How to Cruise into a New Vehicle in 8 Steps
Before you shift gears and buy a vehicle, read through these points so you're fully informed.
There are multiple factors to weigh before you sign the papers to buy a vehicle. We'll help you at every step, starting here.
What you want vs. what you need vs. what you can afford. Before purchasing a car, evaluate what you would like and what you need for a safe, reliable vehicle. Sure, the bells and whistles make your car fun, but are they worth the price tag? If you are purchasing your new ride with a loan, first make sure it will fit comfortably into your monthly budget. Be realistic and conservative when thinking about payment options as your financial situation could change at any time during the life of the loan. If you have to forgo saving to make the payment fit into your budget, you should think twice about getting the loan.
Understand your collateral responsibilities

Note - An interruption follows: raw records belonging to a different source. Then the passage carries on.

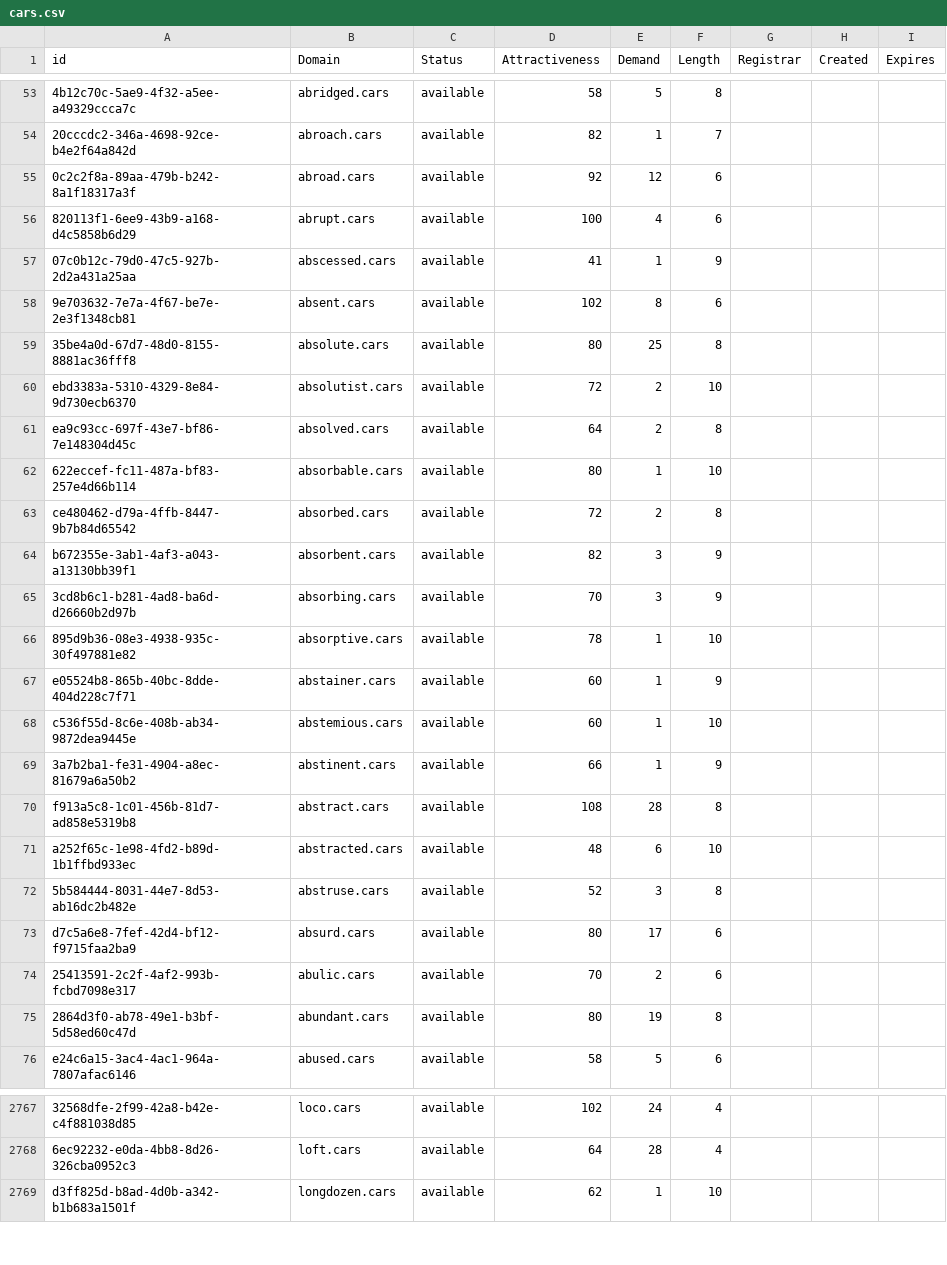
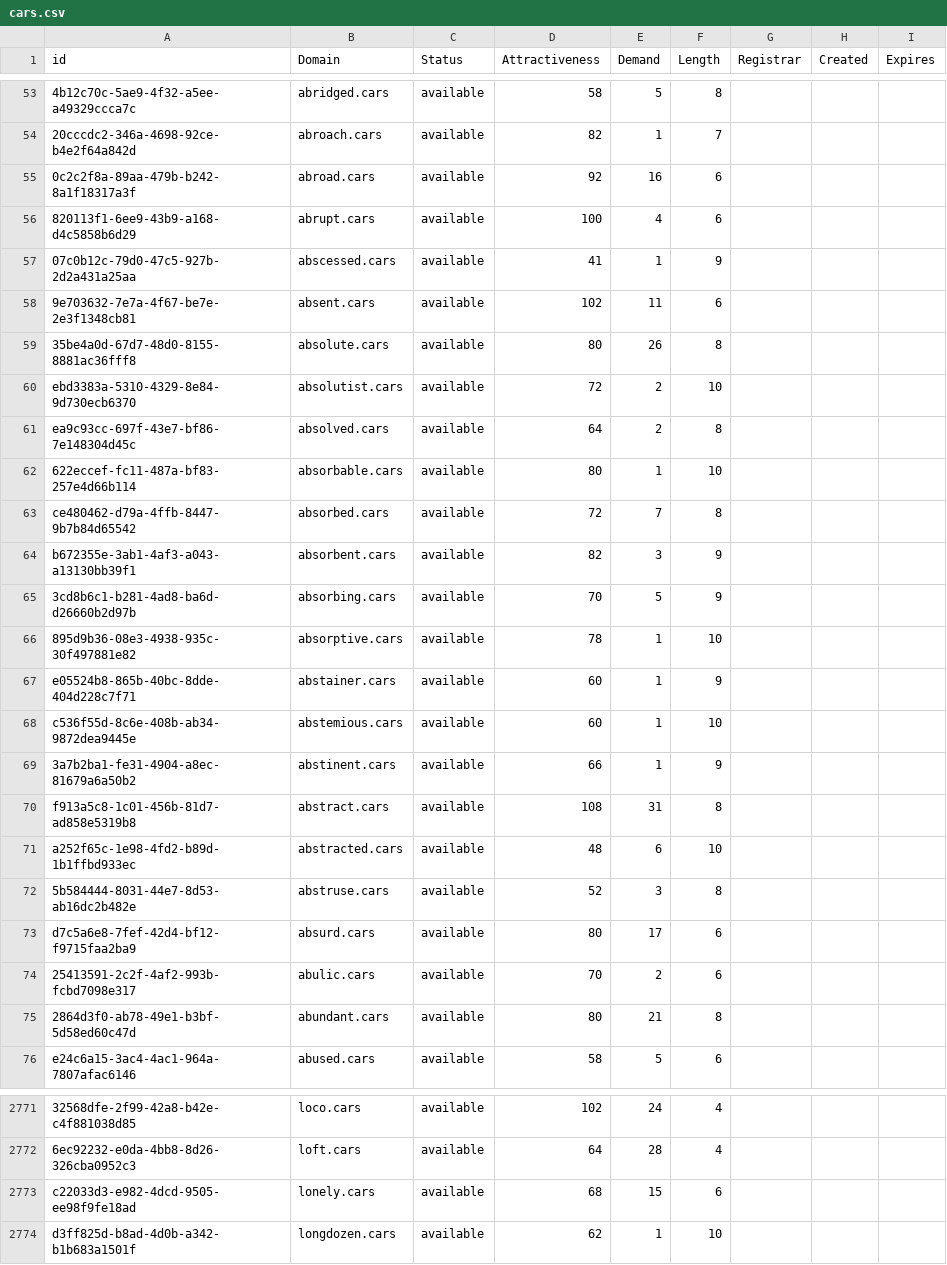
Before and after one commit to UniqueDomains/cars-oneword-domains, a CSV file: cars.csv, drawn as a sheet; only a part is shown, gaps mark what is left out; the diff covers the shown part only; the diff names each change by its address in the sheet, - before the commit and + after, or states it on an @@ line.

```diff
--- a/cars.csv
+++ b/cars.csv
-E55 (Demand): 12
+E55 (Demand): 16
-E58 (Demand): 8
+E58 (Demand): 11
-E59 (Demand): 25
+E59 (Demand): 26
-E63 (Demand): 2
+E63 (Demand): 7
-E65 (Demand): 3
+E65 (Demand): 5
-E70 (Demand): 28
+E70 (Demand): 31
-E75 (Demand): 19
+E75 (Demand): 21
+row 2773: c22033d3-e982-4dcd-9505-ee98f9fe18ad | lonely.cars | available | 68 | 15 | 6
```
Also changed, not shown: 24 added rows and 24 edited cells elsewhere in this file, 2 other files.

A vehicle loan is what’s considered a “secured loan.” This means that your loan is less risky as it is supported with a lien on your new vehicle. If you would default on the loan, your car could be repossessed. Once your loan is paid off, the lien is released and you have what is referred to as a “clean and clear” title.
When buying a new vehicle, be prepared to shop for cars AND rates!
As you do while shopping for a vehicle, do your research. You'll find CoVantage offers some of the lowest rates available. People with higher credit scores typically get lower interest rates. If your credit score is suffering, you may have a higher rate or need to have a higher down payment to get your funding.
You can get a pre-approval BEFORE you pick out a vehicle!
Pre-approval can save you time and prevent disappointment. By getting pre-approved, you gain a better idea of your spending power. Once you find the car that meets your needs, call your lender with the VIN, make, model, and special features to see if it meets your loan terms. Be prepared to put more money down if the vehicle, taxes, and fees cost more than what was approved in your application.
Pay a down payment, even if you don’t need it.
Depending on your credit history and other factors, you may not be required to provide a down payment. If that is your situation, it’s still best to put money down on the loan. This gives you the power to have a shorter loan term, smaller monthly payments, or both. Tip: Don’t completely empty your savings to make a larger down payment than needed. You may need that money further down the road for repairs, maintenance or general emergencies.
Research your vehicle’s worth before signing a purchasing contract.
This goes for both your old and new vehicles if you plan on trading at a dealership. Your car’s age, model, mileage, and wear can factor into the overall value. The best-case scenario would be that your purchase price is lower than the vehicle’s current value. Some modified vehicles with add-ons made by a previous owner may not increase the collateral’s value. If this is the case, you may need to put more money down if the purchase price is higher than the value.
Know your financial situation before you apply for a loan.
During your budgeting process mentioned above, analyze your income and know your length of employment. You may also be asked for pay stubs or W-2s depending on the loan amount or type. Check your credit history prior to applying so you know how your current credit picture looks. You may need a cosigner if your credit history has some room to grow. When asking family or friends to be a cosigner, know that the way you take care of your loan also impacts their credit history. By being your cosigner, their debt-to-income ratio changes, their score is impacted, and they are held liable for the loan if you default.
Be thorough when you read the loan paperwork.
If everything has been approved and the papers need to be signed, be vigilant. If there is something in your documents you don’t understand or agree with, say something BEFORE you sign. Once you sign, you are legally held liable for the loan amount. If you are interested in any form of loan insurance, try to ask before the loan documents are drawn.